William Witney – Spy Smasher (1942)

One of the best serials ever made, Spy Smasher has managed to find favor even among non-serial aficionados. Like his fellow masked avenger, Batman, Spy Smasher possessed no super-human powers but was a mere mortal of flesh and blood.

In brief, Spy Smasher, alias Alan Armstrong (Kane Richmond, and his twin brother Jack (also Richmond) pursue a nefarious German agent known only as The Mask (Hans Schumm). Witney and screenwriters Ronald Davidson, Norman S. Hall, Joseph Poland, William Lively and Joseph O’Donnell imbued their hero with a dark uniform very similar to the one he wore in the comics, but added a fancy belt decorated with a large “V” for “Victory” and the morse code symbol for the letter, three dots and a dash. The coup de grace, so to speak, was Mort Glickman’s signature score adapted from Beethoven’s Fifth Symphony. Read More »

Ray Enright – Kansas Raiders (1950)

Having previously played Billy the Kid, Audie Murphy assumes the role of Jesse James in Kansas Raiders. The plot finds Jesse and his brother Frank, together with the Younger Brothers joining Quantrell’s Raiders. Idolizing Quantrell, Jesse believes that his hero’s mission — to save the Confederacy by sacking Kansas — is just. Only when it is too late does Jesse discover that Quantrell is little more than a bloodthirsty mercenary.
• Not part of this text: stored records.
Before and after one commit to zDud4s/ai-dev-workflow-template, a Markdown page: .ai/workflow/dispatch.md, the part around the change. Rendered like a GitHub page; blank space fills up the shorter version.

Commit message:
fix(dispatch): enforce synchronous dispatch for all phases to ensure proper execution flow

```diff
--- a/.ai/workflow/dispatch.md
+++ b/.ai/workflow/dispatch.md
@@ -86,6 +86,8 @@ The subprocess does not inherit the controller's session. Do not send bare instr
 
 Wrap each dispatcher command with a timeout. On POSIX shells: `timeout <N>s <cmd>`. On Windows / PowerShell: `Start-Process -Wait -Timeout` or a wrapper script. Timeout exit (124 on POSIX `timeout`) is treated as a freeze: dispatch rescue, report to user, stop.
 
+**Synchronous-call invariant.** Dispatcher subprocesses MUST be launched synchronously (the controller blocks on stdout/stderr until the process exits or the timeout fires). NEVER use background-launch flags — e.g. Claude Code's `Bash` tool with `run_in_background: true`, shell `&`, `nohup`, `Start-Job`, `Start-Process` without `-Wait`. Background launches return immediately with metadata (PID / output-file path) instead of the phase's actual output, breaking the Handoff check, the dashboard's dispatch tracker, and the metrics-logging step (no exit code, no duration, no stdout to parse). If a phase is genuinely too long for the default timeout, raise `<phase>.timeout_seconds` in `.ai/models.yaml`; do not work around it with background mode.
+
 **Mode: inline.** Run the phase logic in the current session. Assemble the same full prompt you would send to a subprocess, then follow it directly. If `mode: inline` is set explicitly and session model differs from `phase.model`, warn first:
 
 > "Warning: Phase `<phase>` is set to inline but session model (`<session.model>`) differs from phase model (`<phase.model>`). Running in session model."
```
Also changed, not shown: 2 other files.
The James and Younger Brothers are depicted as innocent dupes of a madman, which isn’t surprising considering how often Hollywood has whitewashed Jesse and Frank in other films.

~ Hal Erickson, All Movie Guide Read More »